How the Tables Turned
In my daughters’ growing up years, while their dad played the laid-back weekend parent, I was the every-day army sergeant.
“Is your homework done? Have you taken a shower lately? Is your room fumigated?”
High school days were the most challenging. We had dating. We had driving and first cars. And, of course, I had to monitor their lives closely.
“Be sure that boy you’re dating is not a crazy. You are not wearing that! Do you know a storm is coming? Why are you driving to the city in this weather?
(One activity I agreed with and supported was their joint kick boxing class at the local gym.)
In all those days, I was the obsessed parent. I would fret and worry and give advice. Heeded or not, I never gave up trying. Then they moved away and I no longer had a say. (Not that I don’t still try to interject my opinions.)
In the five years my girls have been in Brooklyn NY, I have schlepped my plus-60 body over there twice a year. Same route, same routine. Catch Delta, four pm-ish to arrive when they leave work, grab a cab at LaGuardia. Next, I make the phone call to one daughter or another to guide the cab driver to their “can’t get there from here” Brooklyn neighborhood.
From airport to airport and into the boroughs, I would receive four phone calls.
“Mom, how was the flight? Where are you? Are you here yet? Did you bring the address for the driver? Where’s your luggage?”
On my visits, I’ve taken to shuffling out early in the morning, sneaking out of one daughter’s coop or the other, tiptoeing out of the building, and hustling three blocks to my favorite coffee shop before they can catch me. I feel so grownup when I make it to my destination and back without a nervous call from one of them.
“Where are you!”
If I miss my bus stop, one of them is at the bus door, nose pressed to the glass, staring at me.
“Where have you been!”
Granted, my knees don’t handle the subway stairs well, and I am not great in crowds, but I’m not dead yet, ladies.
“You need a motorized scooter, Mom,” they say.
“Go ahead,” I tell them, “Buy me one.”
For so many years, I was the protector, the advisor, the nurturer.
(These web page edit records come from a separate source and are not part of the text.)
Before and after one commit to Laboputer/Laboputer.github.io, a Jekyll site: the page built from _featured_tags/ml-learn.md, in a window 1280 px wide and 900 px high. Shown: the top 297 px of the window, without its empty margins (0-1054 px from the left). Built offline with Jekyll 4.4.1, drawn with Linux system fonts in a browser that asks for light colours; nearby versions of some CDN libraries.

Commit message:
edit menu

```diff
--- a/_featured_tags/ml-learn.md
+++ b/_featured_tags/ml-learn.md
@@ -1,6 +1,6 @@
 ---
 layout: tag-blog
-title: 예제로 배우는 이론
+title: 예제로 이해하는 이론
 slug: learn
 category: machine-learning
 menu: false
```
Now I’m the idiot child.
Just wait ‘til I get to the nursing home, girls. He he.